    5. Tampa Bay

    WR

    1. Philadelphia
    2. Baltimore
    3. Kansas City
    4. Tampa Bay
    5. St. Louis

    TE

    1. Baltimore
    2. Cleveland
    3. Green Bay
    4. Jacksonville
    5. Philadelphia


    Toughest

    QB

    1. Cincinnati
    2. Arizona
    3. San Diego
    4. Minnesota
    5. New England


    RB

    1. Arizona
    2. San Francisco
    3. Minnesota
    4. Buffalo
    5. Cincinnati


    WR

    1. San Diego
    2. Oakland
    3. New England
    4. Arizona
    5. Cincinnati

    TE

    1. Kansas City
    2. Miami
    3. Cincinnati
    4. Seattle
    5. Detroit


    Week 9 Waiver Wire Picks-

    QB- Nick Foles- if you’re a Vick owner, even if he’s now your backup, grab Foles if you have the room on your roster. He will likely have some decent value based on his schedule should he ultimately end up with the job.

    RB- Jonathan Dwyer- Wouldn’t be a shock if he keeps the job, even when Mendenhall is healthy. First Pittsburgh back since Willie Parker in 2008 with back-to-back 100 yard efforts.

    WR- Cecil Shorts III- I mentioned him last week, and he had 8 for 116 against GB, with 22 targets over the past 2 weeks. Get him!

    WR- Ryan Broyles- 3 for 37 and a TD against Seattle. 2 TDs in 2 weeks.
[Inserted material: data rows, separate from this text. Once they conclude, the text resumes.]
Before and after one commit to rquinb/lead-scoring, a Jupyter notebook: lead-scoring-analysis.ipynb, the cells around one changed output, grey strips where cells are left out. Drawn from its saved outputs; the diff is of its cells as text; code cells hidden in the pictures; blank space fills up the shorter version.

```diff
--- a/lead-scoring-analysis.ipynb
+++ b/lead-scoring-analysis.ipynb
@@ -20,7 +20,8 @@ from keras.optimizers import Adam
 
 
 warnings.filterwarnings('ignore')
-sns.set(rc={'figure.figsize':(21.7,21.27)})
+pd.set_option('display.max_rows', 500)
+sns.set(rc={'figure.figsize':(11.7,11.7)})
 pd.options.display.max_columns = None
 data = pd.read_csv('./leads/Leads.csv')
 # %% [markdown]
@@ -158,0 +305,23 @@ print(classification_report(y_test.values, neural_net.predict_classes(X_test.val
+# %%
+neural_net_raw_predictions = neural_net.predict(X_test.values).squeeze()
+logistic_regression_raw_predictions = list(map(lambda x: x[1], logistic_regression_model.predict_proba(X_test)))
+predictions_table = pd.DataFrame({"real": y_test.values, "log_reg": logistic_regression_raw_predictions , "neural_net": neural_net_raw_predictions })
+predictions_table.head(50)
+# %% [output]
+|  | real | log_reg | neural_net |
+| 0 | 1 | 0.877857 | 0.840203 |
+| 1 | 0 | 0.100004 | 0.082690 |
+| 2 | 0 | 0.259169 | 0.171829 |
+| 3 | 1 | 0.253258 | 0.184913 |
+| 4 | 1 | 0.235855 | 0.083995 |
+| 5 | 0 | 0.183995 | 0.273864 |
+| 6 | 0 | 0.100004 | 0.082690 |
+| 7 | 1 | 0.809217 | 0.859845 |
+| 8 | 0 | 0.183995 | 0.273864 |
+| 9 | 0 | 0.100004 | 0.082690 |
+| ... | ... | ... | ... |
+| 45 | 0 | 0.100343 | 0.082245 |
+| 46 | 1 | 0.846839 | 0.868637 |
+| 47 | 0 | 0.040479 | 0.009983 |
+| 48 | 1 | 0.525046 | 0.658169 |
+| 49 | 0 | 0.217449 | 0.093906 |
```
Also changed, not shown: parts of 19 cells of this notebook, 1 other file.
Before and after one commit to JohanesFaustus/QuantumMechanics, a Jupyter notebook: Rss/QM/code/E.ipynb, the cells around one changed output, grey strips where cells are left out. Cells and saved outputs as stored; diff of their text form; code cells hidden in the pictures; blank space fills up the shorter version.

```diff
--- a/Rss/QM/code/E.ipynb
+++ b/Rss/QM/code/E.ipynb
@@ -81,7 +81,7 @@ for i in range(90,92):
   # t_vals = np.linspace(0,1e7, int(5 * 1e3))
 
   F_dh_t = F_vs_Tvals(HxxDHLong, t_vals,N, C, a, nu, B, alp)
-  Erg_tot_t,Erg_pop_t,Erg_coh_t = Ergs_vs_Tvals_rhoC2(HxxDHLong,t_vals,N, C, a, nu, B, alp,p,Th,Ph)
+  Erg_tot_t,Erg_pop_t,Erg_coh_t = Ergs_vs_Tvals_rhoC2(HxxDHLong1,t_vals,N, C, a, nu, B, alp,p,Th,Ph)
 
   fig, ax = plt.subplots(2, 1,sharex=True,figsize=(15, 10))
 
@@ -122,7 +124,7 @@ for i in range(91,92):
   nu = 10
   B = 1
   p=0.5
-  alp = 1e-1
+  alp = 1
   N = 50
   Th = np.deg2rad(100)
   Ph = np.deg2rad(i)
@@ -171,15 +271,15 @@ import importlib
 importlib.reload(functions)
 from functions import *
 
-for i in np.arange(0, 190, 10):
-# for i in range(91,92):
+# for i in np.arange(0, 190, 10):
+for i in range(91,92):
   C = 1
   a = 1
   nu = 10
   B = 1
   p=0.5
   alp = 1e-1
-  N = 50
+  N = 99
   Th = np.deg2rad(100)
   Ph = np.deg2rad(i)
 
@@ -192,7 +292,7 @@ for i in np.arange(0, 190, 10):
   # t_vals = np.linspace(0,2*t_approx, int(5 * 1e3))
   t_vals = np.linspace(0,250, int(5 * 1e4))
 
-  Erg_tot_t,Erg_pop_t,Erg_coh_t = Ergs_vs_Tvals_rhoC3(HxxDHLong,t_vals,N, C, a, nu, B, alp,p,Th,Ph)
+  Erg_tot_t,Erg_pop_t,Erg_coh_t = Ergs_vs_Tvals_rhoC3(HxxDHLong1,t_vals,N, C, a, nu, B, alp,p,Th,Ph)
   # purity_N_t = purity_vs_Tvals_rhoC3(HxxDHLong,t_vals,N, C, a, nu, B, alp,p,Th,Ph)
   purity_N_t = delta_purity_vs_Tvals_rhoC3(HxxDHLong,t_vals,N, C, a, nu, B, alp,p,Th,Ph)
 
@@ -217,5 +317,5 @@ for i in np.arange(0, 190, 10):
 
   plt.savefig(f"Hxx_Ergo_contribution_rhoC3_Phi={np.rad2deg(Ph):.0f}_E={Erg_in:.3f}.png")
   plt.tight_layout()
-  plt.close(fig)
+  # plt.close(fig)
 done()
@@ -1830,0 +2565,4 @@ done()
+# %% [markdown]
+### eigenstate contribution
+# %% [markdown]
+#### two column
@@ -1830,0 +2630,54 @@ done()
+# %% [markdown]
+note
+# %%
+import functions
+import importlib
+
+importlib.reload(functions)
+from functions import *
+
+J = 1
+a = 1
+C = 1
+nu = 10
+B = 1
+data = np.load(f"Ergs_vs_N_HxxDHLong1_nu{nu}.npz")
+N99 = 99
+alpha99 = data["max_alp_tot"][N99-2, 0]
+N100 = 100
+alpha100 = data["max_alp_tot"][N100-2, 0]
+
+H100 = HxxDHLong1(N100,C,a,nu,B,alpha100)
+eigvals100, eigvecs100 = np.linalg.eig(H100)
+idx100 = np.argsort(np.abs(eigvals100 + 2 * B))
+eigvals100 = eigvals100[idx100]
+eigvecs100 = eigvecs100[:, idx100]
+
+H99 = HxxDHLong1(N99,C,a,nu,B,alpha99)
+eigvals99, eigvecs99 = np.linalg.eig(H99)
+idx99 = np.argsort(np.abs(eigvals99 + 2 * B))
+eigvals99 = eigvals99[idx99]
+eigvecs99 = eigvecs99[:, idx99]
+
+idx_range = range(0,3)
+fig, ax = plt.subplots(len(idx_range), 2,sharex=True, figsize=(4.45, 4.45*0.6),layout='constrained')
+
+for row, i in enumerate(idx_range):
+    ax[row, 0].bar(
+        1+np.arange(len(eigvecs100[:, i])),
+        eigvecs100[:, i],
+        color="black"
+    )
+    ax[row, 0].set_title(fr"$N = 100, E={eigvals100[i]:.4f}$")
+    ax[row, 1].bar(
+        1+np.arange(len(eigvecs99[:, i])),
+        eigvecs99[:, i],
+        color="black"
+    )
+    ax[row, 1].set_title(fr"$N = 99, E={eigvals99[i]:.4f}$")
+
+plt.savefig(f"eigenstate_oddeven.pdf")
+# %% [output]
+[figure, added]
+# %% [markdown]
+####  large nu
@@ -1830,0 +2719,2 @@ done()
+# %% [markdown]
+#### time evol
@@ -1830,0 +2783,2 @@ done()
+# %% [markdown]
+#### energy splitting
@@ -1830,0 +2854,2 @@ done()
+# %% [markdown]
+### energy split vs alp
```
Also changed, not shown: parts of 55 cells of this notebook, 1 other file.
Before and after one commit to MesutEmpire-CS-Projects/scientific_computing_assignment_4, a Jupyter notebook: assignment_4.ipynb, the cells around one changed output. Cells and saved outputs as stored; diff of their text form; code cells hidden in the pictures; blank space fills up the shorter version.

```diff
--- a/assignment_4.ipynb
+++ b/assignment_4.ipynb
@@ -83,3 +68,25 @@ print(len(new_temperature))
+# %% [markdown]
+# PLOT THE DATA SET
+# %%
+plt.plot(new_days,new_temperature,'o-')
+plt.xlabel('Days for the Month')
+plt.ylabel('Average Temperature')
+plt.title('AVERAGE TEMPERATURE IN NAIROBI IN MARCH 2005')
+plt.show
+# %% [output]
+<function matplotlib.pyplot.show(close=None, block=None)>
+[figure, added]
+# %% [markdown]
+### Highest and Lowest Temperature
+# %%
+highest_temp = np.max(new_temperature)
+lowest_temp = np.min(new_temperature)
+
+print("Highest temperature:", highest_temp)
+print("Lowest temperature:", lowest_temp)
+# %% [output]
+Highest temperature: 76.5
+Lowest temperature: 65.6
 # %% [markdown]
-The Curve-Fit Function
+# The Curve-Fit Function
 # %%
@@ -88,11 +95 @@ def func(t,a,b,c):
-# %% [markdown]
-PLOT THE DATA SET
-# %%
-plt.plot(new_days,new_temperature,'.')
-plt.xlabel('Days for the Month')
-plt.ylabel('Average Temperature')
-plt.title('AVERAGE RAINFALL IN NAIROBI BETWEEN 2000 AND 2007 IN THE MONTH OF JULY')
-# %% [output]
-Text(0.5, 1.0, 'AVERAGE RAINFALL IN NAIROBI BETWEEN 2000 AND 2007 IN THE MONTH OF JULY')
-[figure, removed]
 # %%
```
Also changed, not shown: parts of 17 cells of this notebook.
    Comments 1 Comment
    1. Trumpetbdw's Avatar
      Nutshell...

      If you need to make a home run play to give yourself a chance to win your league, consider the following players...

      Cam Newton
      Andrew Luck
      Darren McFadden
      Reggie Bush
      Jeremy Maclin
      Dez Bryant or Miles Austin
      Steve Smith
      Denarius Moore (I'm as high on him now as I was Demaryius Thomas 4-5 weeks ago)
      Jermichael Finley

      Most of these guys, with the exception of Moore, should be able to be obtained for a relatively low cost in relation to their potential future value. Moore is likely currently viewed as a top 25 WR, but has top 10 potential.